One of the greatest parts about working at Threadless is being surrounded by super creative people whose awesomeness is nothing short of inspiring. Our designer Katie Lukes is one of those super creative people.
We get to see her make cool things all the time.
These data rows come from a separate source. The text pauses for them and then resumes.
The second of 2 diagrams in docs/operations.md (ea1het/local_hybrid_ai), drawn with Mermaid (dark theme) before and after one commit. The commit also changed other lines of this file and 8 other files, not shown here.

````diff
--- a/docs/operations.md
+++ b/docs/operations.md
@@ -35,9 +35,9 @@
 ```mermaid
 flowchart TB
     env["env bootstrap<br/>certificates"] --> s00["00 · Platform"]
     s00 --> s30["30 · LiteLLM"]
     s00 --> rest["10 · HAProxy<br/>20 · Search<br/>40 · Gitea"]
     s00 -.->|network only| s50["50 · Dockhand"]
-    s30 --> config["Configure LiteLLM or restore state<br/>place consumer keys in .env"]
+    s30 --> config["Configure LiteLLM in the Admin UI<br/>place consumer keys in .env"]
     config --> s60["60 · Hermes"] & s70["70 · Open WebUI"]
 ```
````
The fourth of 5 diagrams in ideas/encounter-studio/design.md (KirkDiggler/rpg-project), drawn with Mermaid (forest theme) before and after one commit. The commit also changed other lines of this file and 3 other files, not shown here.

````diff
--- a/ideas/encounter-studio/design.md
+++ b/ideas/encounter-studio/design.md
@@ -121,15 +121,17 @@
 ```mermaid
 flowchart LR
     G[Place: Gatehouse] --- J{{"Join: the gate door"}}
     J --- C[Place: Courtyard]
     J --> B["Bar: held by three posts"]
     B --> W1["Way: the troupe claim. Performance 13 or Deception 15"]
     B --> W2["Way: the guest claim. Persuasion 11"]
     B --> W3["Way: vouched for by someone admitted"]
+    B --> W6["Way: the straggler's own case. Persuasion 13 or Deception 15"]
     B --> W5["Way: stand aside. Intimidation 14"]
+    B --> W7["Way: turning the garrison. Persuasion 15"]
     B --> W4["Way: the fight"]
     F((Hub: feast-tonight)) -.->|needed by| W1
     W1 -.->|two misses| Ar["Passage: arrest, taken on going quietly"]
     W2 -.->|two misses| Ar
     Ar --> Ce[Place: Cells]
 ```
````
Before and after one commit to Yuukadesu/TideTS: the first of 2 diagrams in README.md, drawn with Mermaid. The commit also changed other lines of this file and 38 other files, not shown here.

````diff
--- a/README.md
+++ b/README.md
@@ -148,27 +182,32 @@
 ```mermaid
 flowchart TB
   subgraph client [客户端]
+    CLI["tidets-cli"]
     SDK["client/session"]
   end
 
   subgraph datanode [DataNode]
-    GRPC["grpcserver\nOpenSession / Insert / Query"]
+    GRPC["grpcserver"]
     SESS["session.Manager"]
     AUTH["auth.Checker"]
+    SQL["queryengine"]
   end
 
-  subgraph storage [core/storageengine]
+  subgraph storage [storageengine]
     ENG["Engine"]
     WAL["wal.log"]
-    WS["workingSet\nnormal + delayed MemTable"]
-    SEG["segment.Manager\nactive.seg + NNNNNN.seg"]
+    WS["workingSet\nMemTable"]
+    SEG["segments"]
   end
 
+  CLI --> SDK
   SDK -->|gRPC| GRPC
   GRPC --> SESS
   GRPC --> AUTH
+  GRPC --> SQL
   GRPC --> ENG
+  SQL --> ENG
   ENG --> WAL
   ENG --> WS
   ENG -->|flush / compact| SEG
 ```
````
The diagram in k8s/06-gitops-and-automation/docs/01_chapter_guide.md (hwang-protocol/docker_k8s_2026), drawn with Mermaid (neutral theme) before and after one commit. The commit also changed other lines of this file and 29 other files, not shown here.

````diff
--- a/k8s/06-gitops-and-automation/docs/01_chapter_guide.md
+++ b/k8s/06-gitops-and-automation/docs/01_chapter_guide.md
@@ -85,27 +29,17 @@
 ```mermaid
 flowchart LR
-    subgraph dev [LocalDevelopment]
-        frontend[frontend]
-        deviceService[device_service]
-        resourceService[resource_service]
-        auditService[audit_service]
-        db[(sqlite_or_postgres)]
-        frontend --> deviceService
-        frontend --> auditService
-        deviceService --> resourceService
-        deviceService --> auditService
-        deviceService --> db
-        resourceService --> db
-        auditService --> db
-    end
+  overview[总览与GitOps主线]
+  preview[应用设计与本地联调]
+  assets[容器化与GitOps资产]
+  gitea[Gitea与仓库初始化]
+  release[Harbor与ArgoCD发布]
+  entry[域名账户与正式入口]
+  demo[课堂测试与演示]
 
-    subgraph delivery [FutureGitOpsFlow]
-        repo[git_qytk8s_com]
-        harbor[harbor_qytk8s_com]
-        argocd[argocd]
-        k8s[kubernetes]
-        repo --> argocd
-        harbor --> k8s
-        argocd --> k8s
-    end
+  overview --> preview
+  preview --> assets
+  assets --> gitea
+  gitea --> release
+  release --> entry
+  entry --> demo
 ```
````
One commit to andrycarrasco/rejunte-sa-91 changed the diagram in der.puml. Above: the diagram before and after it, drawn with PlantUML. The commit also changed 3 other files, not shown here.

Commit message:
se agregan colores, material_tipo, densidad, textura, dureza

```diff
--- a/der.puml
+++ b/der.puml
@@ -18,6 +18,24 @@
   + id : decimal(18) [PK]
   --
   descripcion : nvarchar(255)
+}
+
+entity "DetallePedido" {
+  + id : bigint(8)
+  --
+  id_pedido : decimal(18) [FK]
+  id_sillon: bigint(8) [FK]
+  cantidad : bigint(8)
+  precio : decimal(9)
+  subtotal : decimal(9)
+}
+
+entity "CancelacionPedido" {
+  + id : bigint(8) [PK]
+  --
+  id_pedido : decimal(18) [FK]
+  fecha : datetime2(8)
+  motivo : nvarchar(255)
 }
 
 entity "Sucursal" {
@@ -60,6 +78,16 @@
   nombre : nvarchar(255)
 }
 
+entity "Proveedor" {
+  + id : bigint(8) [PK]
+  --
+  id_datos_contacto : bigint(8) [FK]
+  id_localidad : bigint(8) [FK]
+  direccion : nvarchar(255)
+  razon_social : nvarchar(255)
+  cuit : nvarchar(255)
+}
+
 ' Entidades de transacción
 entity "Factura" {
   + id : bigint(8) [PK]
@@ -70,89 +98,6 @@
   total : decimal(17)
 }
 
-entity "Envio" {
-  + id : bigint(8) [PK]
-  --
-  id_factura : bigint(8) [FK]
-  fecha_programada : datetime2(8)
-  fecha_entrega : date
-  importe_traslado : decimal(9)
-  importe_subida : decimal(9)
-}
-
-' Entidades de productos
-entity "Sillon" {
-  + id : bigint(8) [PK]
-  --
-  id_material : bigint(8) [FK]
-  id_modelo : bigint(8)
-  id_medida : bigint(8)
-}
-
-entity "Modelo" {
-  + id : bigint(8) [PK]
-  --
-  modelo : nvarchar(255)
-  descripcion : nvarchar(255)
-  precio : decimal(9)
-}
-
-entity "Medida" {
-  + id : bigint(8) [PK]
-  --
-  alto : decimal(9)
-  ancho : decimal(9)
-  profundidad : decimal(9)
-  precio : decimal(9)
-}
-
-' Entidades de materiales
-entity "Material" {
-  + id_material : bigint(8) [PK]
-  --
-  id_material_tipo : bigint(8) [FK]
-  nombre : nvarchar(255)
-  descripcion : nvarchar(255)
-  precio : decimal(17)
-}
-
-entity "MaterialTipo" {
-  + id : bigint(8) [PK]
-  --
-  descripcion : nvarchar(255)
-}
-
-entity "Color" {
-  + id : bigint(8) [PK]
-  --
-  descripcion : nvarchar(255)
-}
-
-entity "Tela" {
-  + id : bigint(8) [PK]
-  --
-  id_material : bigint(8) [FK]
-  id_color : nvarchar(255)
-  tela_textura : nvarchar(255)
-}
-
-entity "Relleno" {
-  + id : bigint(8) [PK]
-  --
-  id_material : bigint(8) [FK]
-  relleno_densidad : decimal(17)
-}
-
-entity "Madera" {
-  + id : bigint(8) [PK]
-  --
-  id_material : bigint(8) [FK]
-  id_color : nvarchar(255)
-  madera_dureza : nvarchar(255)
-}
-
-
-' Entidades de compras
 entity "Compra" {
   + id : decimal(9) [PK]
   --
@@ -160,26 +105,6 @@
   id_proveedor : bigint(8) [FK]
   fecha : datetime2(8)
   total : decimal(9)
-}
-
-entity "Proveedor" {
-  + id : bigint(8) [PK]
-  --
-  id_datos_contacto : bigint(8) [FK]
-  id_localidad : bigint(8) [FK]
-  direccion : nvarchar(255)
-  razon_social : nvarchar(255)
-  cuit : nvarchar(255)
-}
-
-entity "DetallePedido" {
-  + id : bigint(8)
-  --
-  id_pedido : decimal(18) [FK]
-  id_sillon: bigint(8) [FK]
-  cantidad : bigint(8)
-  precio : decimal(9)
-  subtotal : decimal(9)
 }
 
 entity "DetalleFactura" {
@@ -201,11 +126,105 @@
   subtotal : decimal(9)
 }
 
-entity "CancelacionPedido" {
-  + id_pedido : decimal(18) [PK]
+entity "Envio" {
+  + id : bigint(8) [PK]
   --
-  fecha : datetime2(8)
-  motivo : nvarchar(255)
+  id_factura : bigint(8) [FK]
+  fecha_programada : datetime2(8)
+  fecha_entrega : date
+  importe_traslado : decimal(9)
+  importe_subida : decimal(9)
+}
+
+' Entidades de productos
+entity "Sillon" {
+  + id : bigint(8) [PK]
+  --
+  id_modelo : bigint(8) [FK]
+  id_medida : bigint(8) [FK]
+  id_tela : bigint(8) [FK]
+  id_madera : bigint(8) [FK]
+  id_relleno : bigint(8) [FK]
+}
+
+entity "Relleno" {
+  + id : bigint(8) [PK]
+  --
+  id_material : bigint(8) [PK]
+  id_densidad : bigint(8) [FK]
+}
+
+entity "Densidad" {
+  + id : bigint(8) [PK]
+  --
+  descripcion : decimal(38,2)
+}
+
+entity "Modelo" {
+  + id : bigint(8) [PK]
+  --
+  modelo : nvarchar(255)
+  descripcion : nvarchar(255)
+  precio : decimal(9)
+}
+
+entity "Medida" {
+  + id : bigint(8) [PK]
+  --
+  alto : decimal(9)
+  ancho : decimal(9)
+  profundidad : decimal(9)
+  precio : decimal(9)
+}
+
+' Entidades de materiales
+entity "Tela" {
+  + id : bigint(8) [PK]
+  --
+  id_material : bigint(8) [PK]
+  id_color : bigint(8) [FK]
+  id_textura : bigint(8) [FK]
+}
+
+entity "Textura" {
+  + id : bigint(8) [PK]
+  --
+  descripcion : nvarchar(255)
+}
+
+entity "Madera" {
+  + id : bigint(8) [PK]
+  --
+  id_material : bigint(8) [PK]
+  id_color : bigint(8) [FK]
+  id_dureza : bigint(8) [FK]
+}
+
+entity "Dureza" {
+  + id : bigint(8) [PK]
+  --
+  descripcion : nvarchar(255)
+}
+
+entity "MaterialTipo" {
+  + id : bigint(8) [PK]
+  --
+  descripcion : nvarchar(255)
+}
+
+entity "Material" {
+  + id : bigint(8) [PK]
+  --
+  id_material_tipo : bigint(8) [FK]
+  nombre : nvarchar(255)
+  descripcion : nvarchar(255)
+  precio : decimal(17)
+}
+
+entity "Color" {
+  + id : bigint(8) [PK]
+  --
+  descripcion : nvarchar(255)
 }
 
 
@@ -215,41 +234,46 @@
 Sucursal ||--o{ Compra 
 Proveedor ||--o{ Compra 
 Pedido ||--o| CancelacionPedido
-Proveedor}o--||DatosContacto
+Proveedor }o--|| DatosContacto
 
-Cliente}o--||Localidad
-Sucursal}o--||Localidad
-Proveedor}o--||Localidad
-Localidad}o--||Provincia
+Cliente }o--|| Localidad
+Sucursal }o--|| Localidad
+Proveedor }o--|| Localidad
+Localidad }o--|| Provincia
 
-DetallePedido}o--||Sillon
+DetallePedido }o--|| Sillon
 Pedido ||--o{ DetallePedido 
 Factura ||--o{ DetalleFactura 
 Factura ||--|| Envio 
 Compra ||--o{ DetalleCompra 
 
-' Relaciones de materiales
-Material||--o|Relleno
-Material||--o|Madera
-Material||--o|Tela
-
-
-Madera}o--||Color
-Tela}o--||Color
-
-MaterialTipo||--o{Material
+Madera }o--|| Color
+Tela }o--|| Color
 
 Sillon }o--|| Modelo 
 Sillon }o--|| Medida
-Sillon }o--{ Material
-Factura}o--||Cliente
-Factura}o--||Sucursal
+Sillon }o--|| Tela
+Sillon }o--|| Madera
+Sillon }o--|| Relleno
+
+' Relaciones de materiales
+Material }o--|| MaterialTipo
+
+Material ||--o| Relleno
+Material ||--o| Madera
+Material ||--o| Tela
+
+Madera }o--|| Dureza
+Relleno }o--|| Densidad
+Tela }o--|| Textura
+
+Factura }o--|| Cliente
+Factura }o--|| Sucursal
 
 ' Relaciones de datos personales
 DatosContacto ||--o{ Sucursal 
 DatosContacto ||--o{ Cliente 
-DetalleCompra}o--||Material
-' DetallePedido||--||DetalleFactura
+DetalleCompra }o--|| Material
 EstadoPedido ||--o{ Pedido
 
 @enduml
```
But for those of you who might not be familiar with Katie’s work, we talked to Katie about her unique style, introvert-chillin’ in “The Great Indoors,” and got some sagely advice about staying creative and selling your swag.
Check out her answers below!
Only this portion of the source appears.